In 2012, the government approved ‘Standards for the recognition of cultural spaces in the Republic of Armenia and the list of cultural spaces’ and two settlements are included on the list at present: Gyumri city has been approved as a traditional craftsmanship space; and the village of Areni has been declared as a space of traditional wine-growing and wine-making.
Insofar as bilateral, sub-regional, regional and international cooperation is concerned, Armenia participates in joint conferences, international or regional performances, festivals and handicraft exhibitions. Three international conferences on intangible cultural heritage were held by the Institute of Archaeology and Ethnology in 2007-2009. Armenia is also a member of the category 2 centre in Sofia, Bulgaria, for intangible cultural heritage in South-Eastern Europe.
Armenia reports here on two elements inscribed on the Representative List: Duduk and its Music (2008); and Armenian cross-stone art: Symbolism and craftsmanship of Khachkars (2010). In 2006, Armenia received support from the UNESCO/Japanese Funds-in-Trust for the project ‘Safeguarding of Armenian Duduk Music’ (2006-2009). As a result, the Armenian Folk Music Safeguarding non-governmental organization has provided training courses for duduk makers and players, organized competitions and produced a duduk handbook (with scores and DVDs). In 2012, the Pan-Armenian Duduk Festival was held with over 3,000 participants from Armenia and the Armenian diaspora. Duduk is now taught in almost all music and art schools (it has been free of charge in the former since 2007) and in the Conservatory. In 2011, a specialised duduk music school was set up offering five- and eight-year courses and, in 2013, a specialized duduk-making laboratory/workshop set up as a result of collaboration between bearers and the state.
During 2011-2012, eighty cross-stones were erected throughout the country through a collaboration between state and local governments, cross-stone makers and private customers. A cross-making school-workshop was planned for 2013 with state funding. Other promotional activities include the publication of an illustrated book and a textbook on the craft, the issuing in 2011 of six commemorative coins featuring cross-stone designs and a documentary film made by an American-Armenian director.
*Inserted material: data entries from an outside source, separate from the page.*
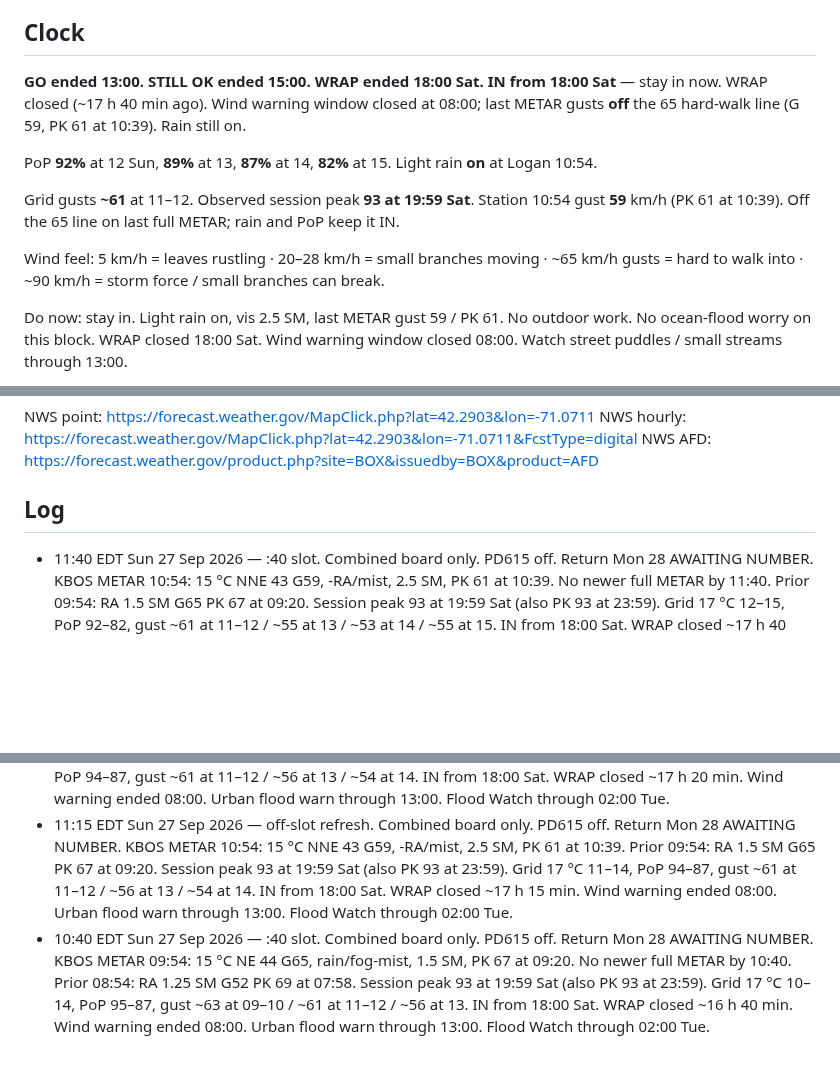
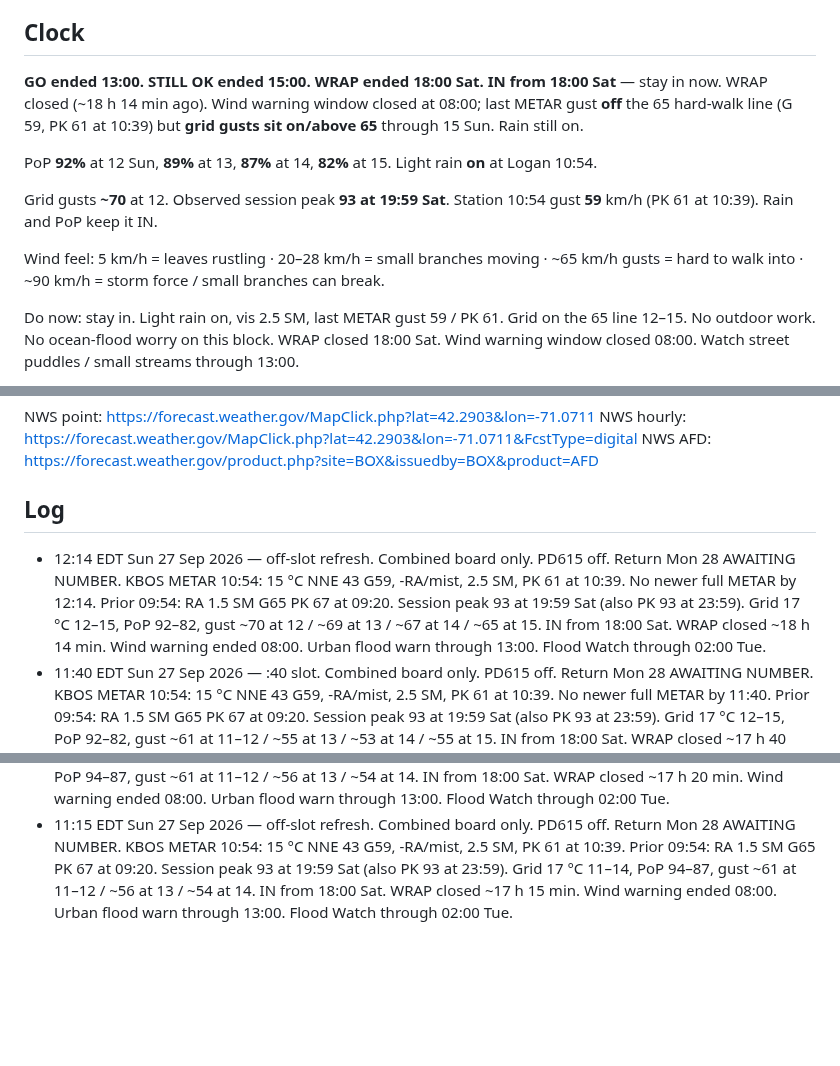
Before and after one commit to charlie-kilo13/pd615-ticker, a Markdown page: DASHBOARD.md, 3 parts joined by grey strips. Rendered like a GitHub page; blank space fills up the shorter version.

Commit message:
02124 board 12:14 Sun: IN, grid gusts on 65, PD615 off, return awaiting number

```diff
--- a/DASHBOARD.md
+++ b/DASHBOARD.md
@@ -17,13 +17,13 @@ One board. Storm + log only. PD615 inbound watch complete — removed. Return ca
 
 ## Clock
 **GO ended 13:00. STILL OK ended 15:00. WRAP ended 18:00 Sat.**
-**IN from 18:00 Sat** — stay in now. WRAP closed (~17 h 40 min ago). Wind warning window closed at 08:00; last METAR gusts **off** the 65 hard-walk line (G 59, PK 61 at 10:39). Rain still on.
+**IN from 18:00 Sat** — stay in now. WRAP closed (~18 h 14 min ago). Wind warning window closed at 08:00; last METAR gust **off** the 65 hard-walk line (G 59, PK 61 at 10:39) but **grid gusts sit on/above 65** through 15 Sun. Rain still on.
 
 PoP **92%** at 12 Sun, **89%** at 13, **87%** at 14, **82%** at 15. Light rain **on** at Logan 10:54.
 
-Grid gusts **~61** at 11–12. Observed session peak **93 at 19:59 Sat**. Station 10:54 gust **59** km/h (PK 61 at 10:39). Off the 65 line on last full METAR; rain and PoP keep it IN.
+Grid gusts **~70** at 12. Observed session peak **93 at 19:59 Sat**. Station 10:54 gust **59** km/h (PK 61 at 10:39). Rain and PoP keep it IN.
 
 Wind feel: 5 km/h = leaves rustling · 20–28 km/h = small branches moving · ~65 km/h gusts = hard to walk into · ~90 km/h = storm force / small branches can break.
 
-Do now: stay in. Light rain on, vis 2.5 SM, last METAR gust 59 / PK 61. No outdoor work. No ocean-flood worry on this block. WRAP closed 18:00 Sat. Wind warning window closed 08:00. Watch street puddles / small streams through 13:00.
+Do now: stay in. Light rain on, vis 2.5 SM, last METAR gust 59 / PK 61. Grid on the 65 line 12–15. No outdoor work. No ocean-flood worry on this block. WRAP closed 18:00 Sat. Wind warning window closed 08:00. Watch street puddles / small streams through 13:00.
 
@@ -34,7 +34,7 @@ NWS hourly: https://forecast.weather.gov/MapClick.php?lat=42.2903&lon=-71.0711&F
 NWS AFD: https://forecast.weather.gov/product.php?site=BOX&issuedby=BOX&product=AFD
 
 ## Log
+- 12:14 EDT Sun 27 Sep 2026 — off-slot refresh. Combined board only. PD615 off. Return Mon 28 AWAITING NUMBER. KBOS METAR 10:54: 15 °C NNE 43 G59, -RA/mist, 2.5 SM, PK 61 at 10:39. No newer full METAR by 12:14. Prior 09:54: RA 1.5 SM G65 PK 67 at 09:20. Session peak 93 at 19:59 Sat (also PK 93 at 23:59). Grid 17 °C 12–15, PoP 92–82, gust ~70 at 12 / ~69 at 13 / ~67 at 14 / ~65 at 15. IN from 18:00 Sat. WRAP closed ~18 h 14 min. Wind warning ended 08:00. Urban flood warn through 13:00. Flood Watch through 02:00 Tue.
 - 11:40 EDT Sun 27 Sep 2026 — :40 slot. Combined board only. PD615 off. Return Mon 28 AWAITING NUMBER. KBOS METAR 10:54: 15 °C NNE 43 G59, -RA/mist, 2.5 SM, PK 61 at 10:39. No newer full METAR by 11:40. Prior 09:54: RA 1.5 SM G65 PK 67 at 09:20. Session peak 93 at 19:59 Sat (also PK 93 at 23:59). Grid 17 °C 12–15, PoP 92–82, gust ~61 at 11–12 / ~55 at 13 / ~53 at 14 / ~55 at 15. IN from 18:00 Sat. WRAP closed ~17 h 40 min. Wind warning ended 08:00. Urban flood warn through 13:00. Flood Watch through 02:00 Tue.
 - 11:20 EDT Sun 27 Sep 2026 — :20 slot. Combined board only. PD615 off. Return Mon 28 AWAITING NUMBER. KBOS METAR 10:54: 15 °C NNE 43 G59, -RA/mist, 2.5 SM, PK 61 at 10:39. No newer full METAR by 11:20. Prior 09:54: RA 1.5 SM G65 PK 67 at 09:20. Session peak 93 at 19:59 Sat (also PK 93 at 23:59). Grid 17 °C 11–14, PoP 94–87, gust ~61 at 11–12 / ~56 at 13 / ~54 at 14. IN from 18:00 Sat. WRAP closed ~17 h 20 min. Wind warning ended 08:00. Urban flood warn through 13:00. Flood Watch through 02:00 Tue.
 - 11:15 EDT Sun 27 Sep 2026 — off-slot refresh. Combined board only. PD615 off. Return Mon 28 AWAITING NUMBER. KBOS METAR 10:54: 15 °C NNE 43 G59, -RA/mist, 2.5 SM, PK 61 at 10:39. Prior 09:54: RA 1.5 SM G65 PK 67 at 09:20. Session peak 93 at 19:59 Sat (also PK 93 at 23:59). Grid 17 °C 11–14, PoP 94–87, gust ~61 at 11–12 / ~56 at 13 / ~54 at 14. IN from 18:00 Sat. WRAP closed ~17 h 15 min. Wind warning ended 08:00. Urban flood warn through 13:00. Flood Watch through 02:00 Tue.
-- 10:40 EDT Sun 27 Sep 2026 — :40 slot. Combined board only. PD615 off. Return Mon 28 AWAITING NUMBER. KBOS METAR 09:54: 15 °C NE 44 G65, rain/fog-mist, 1.5 SM, PK 67 at 09:20. No newer full METAR by 10:40. Prior 08:54: RA 1.25 SM G52 PK 69 at 07:58. Session peak 93 at 19:59 Sat (also PK 93 at 23:59). Grid 17 °C 10–14, PoP 95–87, gust ~63 at 09–10 / ~61 at 11–12 / ~56 at 13. IN from 18:00 Sat. WRAP closed ~16 h 40 min. Wind warning ended 08:00. Urban flood warn through 13:00. Flood Watch through 02:00 Tue.
```
Also changed, not shown: other parts of DASHBOARD.md (+4 -4 lines).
Non-governmental organizations (in the case of duduk) and cross-makers (in the case of the Khachkars) took part in the preparation of the report.